dwlt.thinksOutLoud

This Week in Reading

CAPY practise Selfish Creativity:

At CAPY, our goal has always been simple: Create unique, beautiful video games that we love… and bring them wherever there is an audience (and ideally, a great controller) to play them. This is our goal with Below. This is our goal with Super TIME Force. This will be our goal with whatever crazy idea we do next.

Lovely retrospective at Eurogamer on the creation of Clash of Heroes (which you should totally play if you haven’t, it’s awesome) amd how it changed CAPY:

That sensation, a well-made thing that acquires an aura of magic, is something every developer would love to capture - yet how few do.

Halfbrick and the importance of planning:

This is also more proof that having a great game is only one part of becoming a profitable developer. You have to have a plan, and be ready to move on your ideas.

Andrew Haydon captures what playwright Mark Ravenhill actually said at the Edinburgh Fringe Festival (warning, non-direct-games-content):

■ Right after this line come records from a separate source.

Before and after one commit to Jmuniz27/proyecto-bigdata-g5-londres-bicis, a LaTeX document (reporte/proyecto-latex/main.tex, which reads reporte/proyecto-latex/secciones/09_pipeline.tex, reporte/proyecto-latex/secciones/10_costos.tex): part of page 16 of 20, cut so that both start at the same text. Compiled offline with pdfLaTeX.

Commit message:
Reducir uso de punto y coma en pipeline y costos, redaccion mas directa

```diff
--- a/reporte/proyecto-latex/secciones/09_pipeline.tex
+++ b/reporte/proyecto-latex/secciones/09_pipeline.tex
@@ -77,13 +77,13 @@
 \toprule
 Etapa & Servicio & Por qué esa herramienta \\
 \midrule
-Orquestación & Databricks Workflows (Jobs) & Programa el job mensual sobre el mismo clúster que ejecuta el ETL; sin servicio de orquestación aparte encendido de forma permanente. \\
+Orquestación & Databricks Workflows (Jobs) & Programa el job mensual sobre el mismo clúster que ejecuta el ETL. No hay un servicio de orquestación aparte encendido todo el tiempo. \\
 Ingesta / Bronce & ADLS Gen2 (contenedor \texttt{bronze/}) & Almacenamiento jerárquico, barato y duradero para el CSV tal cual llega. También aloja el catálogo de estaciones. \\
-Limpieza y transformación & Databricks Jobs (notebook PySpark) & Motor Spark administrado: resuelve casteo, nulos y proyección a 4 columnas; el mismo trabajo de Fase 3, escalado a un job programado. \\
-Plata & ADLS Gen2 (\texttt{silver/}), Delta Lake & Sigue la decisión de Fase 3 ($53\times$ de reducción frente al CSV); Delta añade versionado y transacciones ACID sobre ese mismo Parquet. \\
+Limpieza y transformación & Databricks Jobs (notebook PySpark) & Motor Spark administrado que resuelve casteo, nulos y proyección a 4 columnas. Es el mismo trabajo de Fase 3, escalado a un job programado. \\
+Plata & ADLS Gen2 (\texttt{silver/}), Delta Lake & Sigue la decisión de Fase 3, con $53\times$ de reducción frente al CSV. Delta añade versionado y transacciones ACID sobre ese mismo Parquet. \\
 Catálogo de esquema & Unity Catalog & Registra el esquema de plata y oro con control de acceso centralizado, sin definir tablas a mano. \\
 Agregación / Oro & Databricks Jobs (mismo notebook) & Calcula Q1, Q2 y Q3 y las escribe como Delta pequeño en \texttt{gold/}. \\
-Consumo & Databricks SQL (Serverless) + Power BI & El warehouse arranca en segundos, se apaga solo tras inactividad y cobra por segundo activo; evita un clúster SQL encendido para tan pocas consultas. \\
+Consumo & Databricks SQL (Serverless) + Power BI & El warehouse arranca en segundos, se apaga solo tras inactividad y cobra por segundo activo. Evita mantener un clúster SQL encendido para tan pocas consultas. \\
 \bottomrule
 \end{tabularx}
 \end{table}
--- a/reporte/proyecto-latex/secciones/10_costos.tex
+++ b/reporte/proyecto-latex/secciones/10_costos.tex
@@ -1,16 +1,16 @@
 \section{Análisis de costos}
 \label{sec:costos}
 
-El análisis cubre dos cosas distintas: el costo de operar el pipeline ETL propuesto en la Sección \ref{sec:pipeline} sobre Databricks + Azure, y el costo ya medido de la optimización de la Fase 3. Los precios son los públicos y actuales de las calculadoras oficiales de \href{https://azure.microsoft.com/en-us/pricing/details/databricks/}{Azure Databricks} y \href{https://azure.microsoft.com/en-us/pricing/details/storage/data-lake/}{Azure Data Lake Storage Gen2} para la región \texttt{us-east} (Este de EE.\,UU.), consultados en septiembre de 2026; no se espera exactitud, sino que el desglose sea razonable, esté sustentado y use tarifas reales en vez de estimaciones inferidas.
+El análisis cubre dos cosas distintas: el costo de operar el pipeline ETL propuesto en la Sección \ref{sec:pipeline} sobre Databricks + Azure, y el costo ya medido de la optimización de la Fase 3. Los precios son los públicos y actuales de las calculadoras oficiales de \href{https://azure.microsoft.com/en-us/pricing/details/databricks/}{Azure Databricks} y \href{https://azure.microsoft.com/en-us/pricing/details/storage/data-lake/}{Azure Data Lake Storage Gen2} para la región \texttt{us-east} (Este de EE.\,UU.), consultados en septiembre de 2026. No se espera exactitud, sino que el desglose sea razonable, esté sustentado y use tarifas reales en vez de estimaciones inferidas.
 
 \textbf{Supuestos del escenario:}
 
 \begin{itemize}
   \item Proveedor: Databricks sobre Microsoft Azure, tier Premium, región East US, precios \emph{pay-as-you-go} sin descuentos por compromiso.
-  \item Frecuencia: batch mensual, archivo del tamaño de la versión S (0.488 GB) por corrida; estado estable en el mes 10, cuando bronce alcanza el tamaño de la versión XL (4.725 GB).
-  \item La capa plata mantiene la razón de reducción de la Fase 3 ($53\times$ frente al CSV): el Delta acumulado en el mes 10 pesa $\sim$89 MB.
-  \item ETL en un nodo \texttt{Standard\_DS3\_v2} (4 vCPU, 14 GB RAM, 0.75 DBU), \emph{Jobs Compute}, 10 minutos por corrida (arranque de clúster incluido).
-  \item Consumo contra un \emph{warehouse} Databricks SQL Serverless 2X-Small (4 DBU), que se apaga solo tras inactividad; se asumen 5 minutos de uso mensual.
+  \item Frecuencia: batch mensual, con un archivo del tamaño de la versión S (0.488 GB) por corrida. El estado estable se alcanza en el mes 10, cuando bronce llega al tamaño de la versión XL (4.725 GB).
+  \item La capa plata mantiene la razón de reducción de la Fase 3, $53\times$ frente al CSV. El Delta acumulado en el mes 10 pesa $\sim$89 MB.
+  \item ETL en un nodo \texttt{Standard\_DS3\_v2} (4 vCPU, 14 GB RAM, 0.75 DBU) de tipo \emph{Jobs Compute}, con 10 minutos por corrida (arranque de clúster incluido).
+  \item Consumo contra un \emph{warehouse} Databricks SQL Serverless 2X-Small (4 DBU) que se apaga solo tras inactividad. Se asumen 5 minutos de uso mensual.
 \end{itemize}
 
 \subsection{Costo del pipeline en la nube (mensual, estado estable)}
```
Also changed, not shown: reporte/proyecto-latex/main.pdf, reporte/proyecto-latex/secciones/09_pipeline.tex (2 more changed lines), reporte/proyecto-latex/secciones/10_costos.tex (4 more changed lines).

Don’t look for mentors, I would suggest, who are decades older than you. People like me – ignore us. Don’t look for business models from last year. Make it up as you go along. Do everything as if for the first time. As one of the most beautiful men who Scotland ever produced once sang: ‘Rip it up and start again’.

And a science non-games thing for good measure:

Scientism, in this good sense, is not the belief that members of the occupational guild called “science” are particularly wise or noble. On the contrary, the defining practices of science, including open debate, peer review, and double-blind methods, are explicitly designed to circumvent the errors and sins to which scientists, being human, are vulnerable. Scientism does not mean that all current scientific hypotheses are true; most new ones are not, since the cycle of conjecture and refutation is the lifeblood of science.